So, what are the signs of chronic inflammation? Vivian P. Bykerk, M.D. (Rheumatologist at the Hospital for Special Surgery, NYC) cautions that there are no “classic signs” of early chronic inflammation. Instead, a rather vague cluster of systems include body aches, fatigue, mood changes, painful or stiff joints, brain fog, digestive issues (bloating, constipation, and diarrhea), increased blood pressure, heartburn, skin irritations, and weight gain. According to Dr. Carolyn Williams, Ph.D., R.D., if you’re the one who always seems to catch the cold that’s going around the office or if you’re prone to being “hangry” (irritability linked to low blood sugar), you may also be suffering from chronic inflammation. Unfortunately, the CRP (C-reactive protein) tests now used to predict cardiovascular and autoimmune diseases by measuring inflammatory markers have not been proven effective in the testing of other inflammation related diseases.

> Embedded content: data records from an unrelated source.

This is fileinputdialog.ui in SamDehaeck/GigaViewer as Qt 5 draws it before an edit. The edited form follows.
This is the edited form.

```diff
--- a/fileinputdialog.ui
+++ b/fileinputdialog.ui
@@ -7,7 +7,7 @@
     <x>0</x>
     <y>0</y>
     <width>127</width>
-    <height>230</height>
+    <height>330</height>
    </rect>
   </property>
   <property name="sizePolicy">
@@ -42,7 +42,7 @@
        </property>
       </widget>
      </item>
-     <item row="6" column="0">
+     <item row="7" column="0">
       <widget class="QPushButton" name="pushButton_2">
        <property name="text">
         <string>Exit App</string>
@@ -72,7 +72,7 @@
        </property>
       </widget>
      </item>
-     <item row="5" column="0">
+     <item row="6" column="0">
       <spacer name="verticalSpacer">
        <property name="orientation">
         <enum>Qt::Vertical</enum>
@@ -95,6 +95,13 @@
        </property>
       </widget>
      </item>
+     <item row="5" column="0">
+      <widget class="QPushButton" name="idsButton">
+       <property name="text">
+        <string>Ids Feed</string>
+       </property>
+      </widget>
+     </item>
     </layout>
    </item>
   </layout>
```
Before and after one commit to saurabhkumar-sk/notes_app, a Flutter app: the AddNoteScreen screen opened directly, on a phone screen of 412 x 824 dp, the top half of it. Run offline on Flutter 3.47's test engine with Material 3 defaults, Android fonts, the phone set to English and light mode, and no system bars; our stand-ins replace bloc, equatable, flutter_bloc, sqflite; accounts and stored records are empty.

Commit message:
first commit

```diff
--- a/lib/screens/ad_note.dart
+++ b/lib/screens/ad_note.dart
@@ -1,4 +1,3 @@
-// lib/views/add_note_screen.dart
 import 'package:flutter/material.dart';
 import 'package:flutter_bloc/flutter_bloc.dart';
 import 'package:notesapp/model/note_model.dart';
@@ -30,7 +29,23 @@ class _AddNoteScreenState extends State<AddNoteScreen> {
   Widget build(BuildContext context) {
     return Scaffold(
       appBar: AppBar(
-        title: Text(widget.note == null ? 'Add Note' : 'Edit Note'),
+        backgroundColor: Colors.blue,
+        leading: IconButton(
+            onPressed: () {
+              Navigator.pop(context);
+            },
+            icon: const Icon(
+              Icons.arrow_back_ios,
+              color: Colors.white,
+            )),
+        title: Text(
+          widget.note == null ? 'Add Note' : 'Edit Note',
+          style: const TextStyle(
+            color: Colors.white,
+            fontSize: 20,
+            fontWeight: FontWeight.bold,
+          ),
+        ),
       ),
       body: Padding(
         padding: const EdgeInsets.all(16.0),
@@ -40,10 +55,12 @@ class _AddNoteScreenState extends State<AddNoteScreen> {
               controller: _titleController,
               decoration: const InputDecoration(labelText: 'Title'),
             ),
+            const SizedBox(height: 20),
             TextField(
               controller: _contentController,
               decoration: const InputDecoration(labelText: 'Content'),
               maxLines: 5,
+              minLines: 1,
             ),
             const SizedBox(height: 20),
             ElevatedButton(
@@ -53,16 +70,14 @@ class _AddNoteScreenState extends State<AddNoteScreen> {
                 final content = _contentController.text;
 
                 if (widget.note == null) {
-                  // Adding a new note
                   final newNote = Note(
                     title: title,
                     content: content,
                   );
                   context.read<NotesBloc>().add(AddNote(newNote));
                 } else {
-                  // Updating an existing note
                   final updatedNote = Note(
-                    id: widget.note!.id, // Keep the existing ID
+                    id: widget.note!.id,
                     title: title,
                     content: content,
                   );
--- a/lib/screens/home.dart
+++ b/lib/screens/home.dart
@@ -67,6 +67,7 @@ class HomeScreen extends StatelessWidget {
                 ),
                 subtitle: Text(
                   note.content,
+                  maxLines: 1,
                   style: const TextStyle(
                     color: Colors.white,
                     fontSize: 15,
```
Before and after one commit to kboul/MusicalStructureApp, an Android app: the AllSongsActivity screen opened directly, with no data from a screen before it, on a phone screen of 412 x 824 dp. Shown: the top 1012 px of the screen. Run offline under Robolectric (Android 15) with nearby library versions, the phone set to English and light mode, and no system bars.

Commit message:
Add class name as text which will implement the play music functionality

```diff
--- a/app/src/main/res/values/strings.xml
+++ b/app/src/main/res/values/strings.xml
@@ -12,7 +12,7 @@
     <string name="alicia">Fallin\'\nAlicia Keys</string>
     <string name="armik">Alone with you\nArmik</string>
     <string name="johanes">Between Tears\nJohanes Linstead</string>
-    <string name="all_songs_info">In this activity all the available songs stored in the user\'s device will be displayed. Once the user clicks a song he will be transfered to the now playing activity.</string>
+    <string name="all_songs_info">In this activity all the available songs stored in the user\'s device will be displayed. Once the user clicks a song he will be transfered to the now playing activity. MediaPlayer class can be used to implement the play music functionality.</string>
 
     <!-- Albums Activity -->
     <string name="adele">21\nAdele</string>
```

But all hope is not lost. The same scientists who have been busy unpicking the role that inflammation plays in making us sick and unhealthy have also been discovering the rather simple ways that we can bring our inflammatory responses into balance. At the heart of this is a varied and nourishing diet that includes getting most of our nutrition from plants – think fruits, vegetables, beans, legumes, and whole grains. You see, plants contain the antioxidants and insoluble fibre that can prevent or reduce the damage cause by inflammation. This same fibre also helps support a healthy microbiome, feeding the good bacteria in the gut and helping to maintain a healthy weight to keep you out of the vicious cycle that binds weight gain to chronic inflammation. Evidence suggests that foods rich in omega-3 fatty acids – like fatty fish, avocados, nuts, and seeds – also help to control some of the not-so-good substances produced by the body’s inflammatory response.

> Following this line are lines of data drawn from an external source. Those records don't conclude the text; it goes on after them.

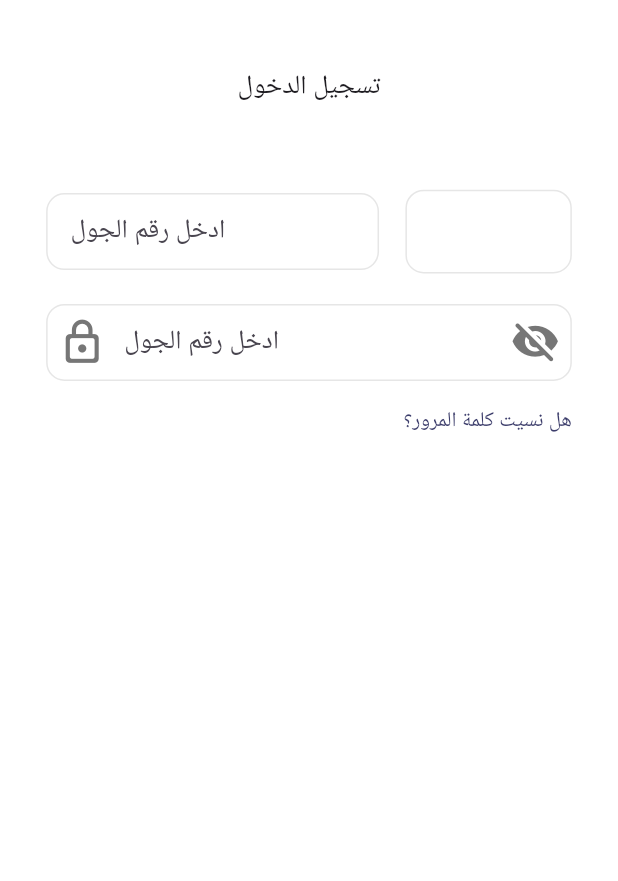
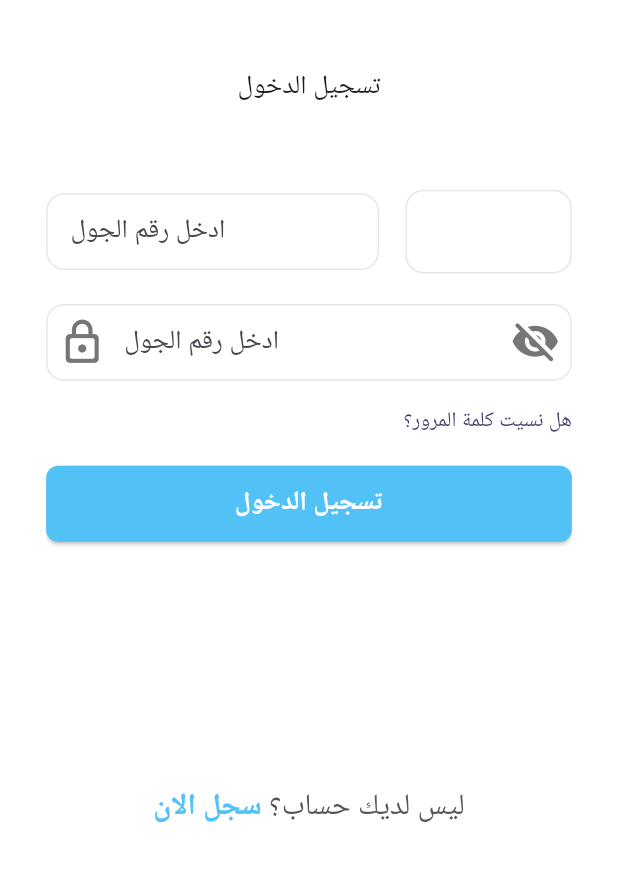
Before and after one commit to MohammedGhazaly/alex-apps-task, a Flutter app: the screen it shows after launch, on a phone screen of 412 x 824 dp, the part 347-1228 px from its top. Run offline on Flutter 3.47's test engine with Material 2 defaults, Android fonts, the light colour scheme and no system bars; our stand-ins replace flutter_screenutil.

Commit message:
Added custom auth button and textspan for navigation to register page

```diff
--- a/lib/utils/colors.dart
+++ b/lib/utils/colors.dart
@@ -4,4 +4,5 @@ class AppColors {
   static Color primaryColor = const Color(0xff51C1F6);
   static Color darkColor1 = const Color(0xff3C3D6B);
   static Color greyColor1 = const Color(0xffE6E6E6);
+  static Color greyColor2 = const Color(0xff555555);
 }
--- /dev/null
+++ b/lib/views/login/widgets/custom_auth_button.dart
@@ -0,0 +1,37 @@
+import 'package:alex_apps_taks/utils/colors.dart';
+import 'package:flutter/material.dart';
+import 'package:flutter_screenutil/flutter_screenutil.dart';
+
+class CustomAuthButton extends StatelessWidget {
+  final String text;
+  final void Function()? onPressed;
+  const CustomAuthButton({
+    super.key,
+    required this.text,
+    this.onPressed,
+  });
+
+  @override
+  Widget build(BuildContext context) {
+    return ElevatedButton(
+      style: ElevatedButton.styleFrom(
+        backgroundColor: AppColors.primaryColor,
+        foregroundColor: Colors.white,
+        shape: RoundedRectangleBorder(
+          borderRadius: BorderRadius.circular(
+            8.r,
+          ),
+        ),
+      ),
+      onPressed: onPressed,
+      child: Text(
+        text,
+        style: TextStyle(
+          color: Colors.white,
+          fontSize: 16.sp,
+          fontWeight: FontWeight.bold,
+        ),
+      ),
+    );
+  }
+}
--- a/lib/views/login/widgets/login_view_body.dart
+++ b/lib/views/login/widgets/login_view_body.dart
@@ -1,5 +1,6 @@
 import 'package:alex_apps_taks/utils/assets.dart';
 import 'package:alex_apps_taks/utils/colors.dart';
+import 'package:alex_apps_taks/views/login/widgets/custom_auth_button.dart';
 import 'package:alex_apps_taks/views/login/widgets/custom_auth_form_field.dart';
 import 'package:flutter/material.dart';
 import 'package:flutter_screenutil/flutter_screenutil.dart';
@@ -95,7 +96,42 @@ class LoginViewBody extends StatelessWidget {
                       style: TextStyle(
                         color: AppColors.darkColor1,
                       ),
-                    )
+                    ),
+                    SizedBox(
+                      height: 18.h,
+                    ),
+                    SizedBox(
+                      height: 50.h,
+                      child: CustomAuthButton(
+                          text: "تسجيل الدخول", onPressed: () {}),
+                    ),
+                    SizedBox(
+                      height: 160.h,
+                    ),
+                    Text.rich(
+                      textAlign: TextAlign.center,
+                      TextSpan(
+                        children: [
+                          TextSpan(
+                            text: "ليس لديك حساب؟",
+                            style: TextStyle(
+                              fontSize: 18.sp,
+                              color: AppColors.greyColor2,
+                            ),
+                          ),
+                          TextSpan(
+                              text: " سجل الان",
+                              style: TextStyle(
+                                color: AppColors.primaryColor,
+                                fontSize: 18.sp,
+                                fontWeight: FontWeight.bold,
+                              ))
+                        ],
+                      ),
+                    ),
+                    SizedBox(
+                      height: 60.h,
+                    ),
                   ],
                 ),
               )
```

So, remember, your chronic stomach upset, moodiness, and joint pain are not a “normal” part of aging. Instead, you may have chronic inflammation. Now that you know, you can make healthier choices.